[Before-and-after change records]

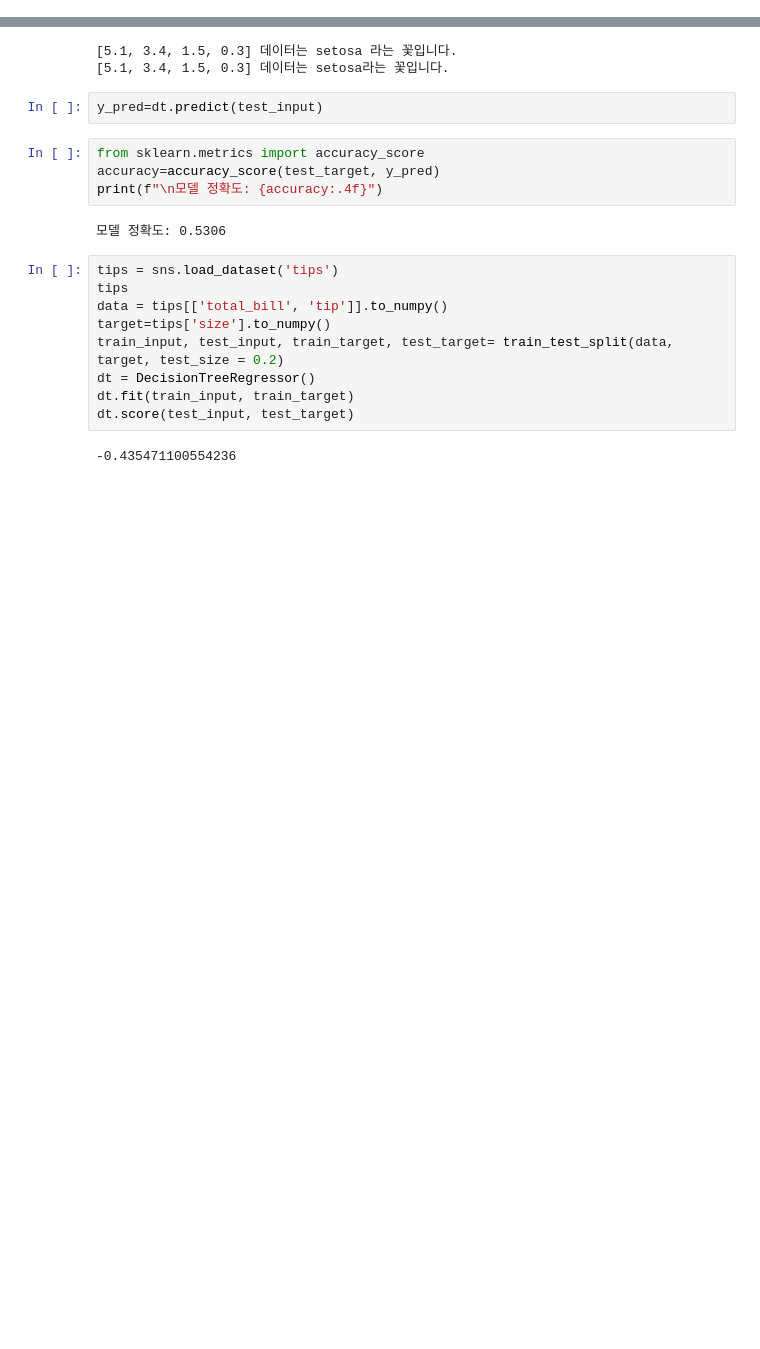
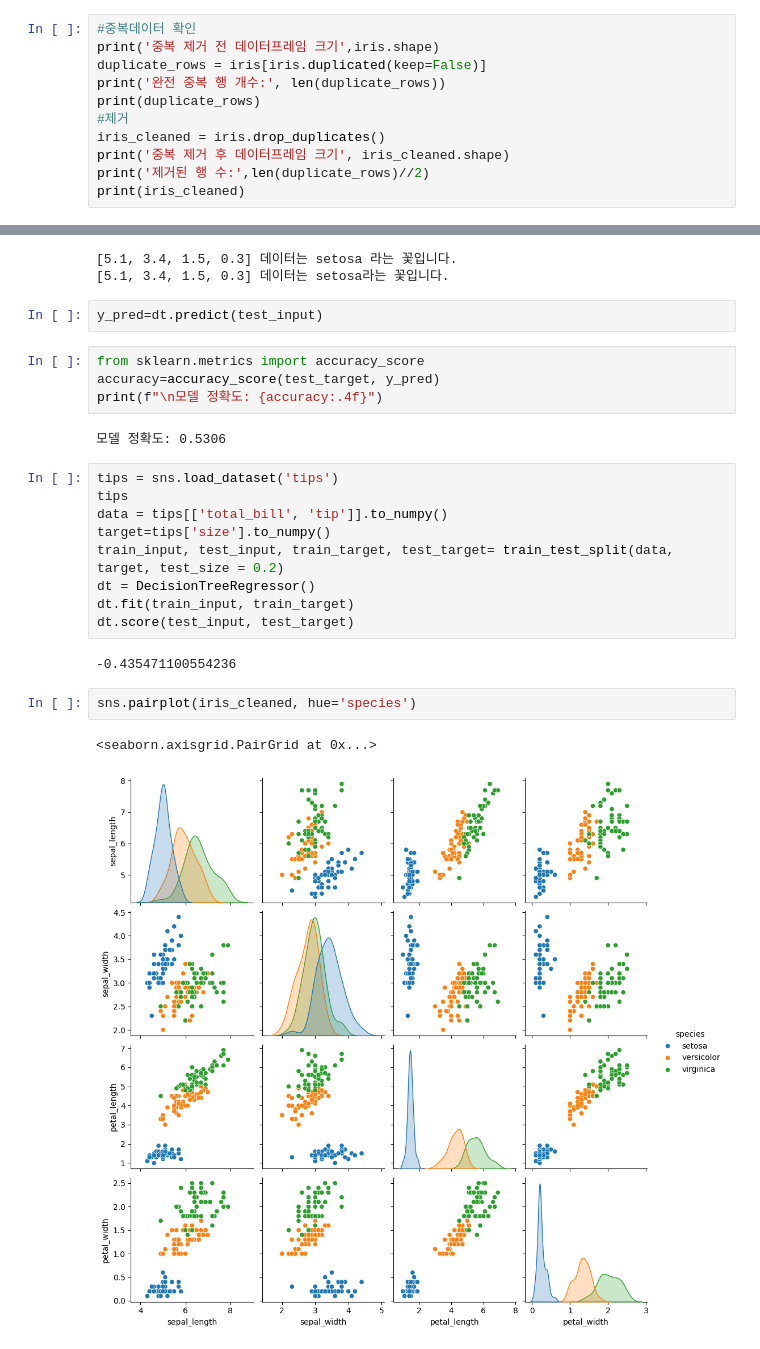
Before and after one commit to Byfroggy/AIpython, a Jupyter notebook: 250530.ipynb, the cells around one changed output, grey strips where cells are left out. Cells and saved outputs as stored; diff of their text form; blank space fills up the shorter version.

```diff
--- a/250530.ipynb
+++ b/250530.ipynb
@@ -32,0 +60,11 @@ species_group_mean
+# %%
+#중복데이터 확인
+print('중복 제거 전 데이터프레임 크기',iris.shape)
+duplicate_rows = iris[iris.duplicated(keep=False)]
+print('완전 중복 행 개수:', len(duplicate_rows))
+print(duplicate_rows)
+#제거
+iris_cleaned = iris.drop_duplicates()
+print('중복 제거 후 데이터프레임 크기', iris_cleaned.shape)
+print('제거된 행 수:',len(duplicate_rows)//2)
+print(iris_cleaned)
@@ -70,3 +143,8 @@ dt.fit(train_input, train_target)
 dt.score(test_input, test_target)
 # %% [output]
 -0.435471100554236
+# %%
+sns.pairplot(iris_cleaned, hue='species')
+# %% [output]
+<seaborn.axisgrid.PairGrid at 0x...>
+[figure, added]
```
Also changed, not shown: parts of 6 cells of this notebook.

→ **Task goal**:
Across the records above, how many lines contain the word "print"? Please give that number alone.

→ **Problem solution**:
6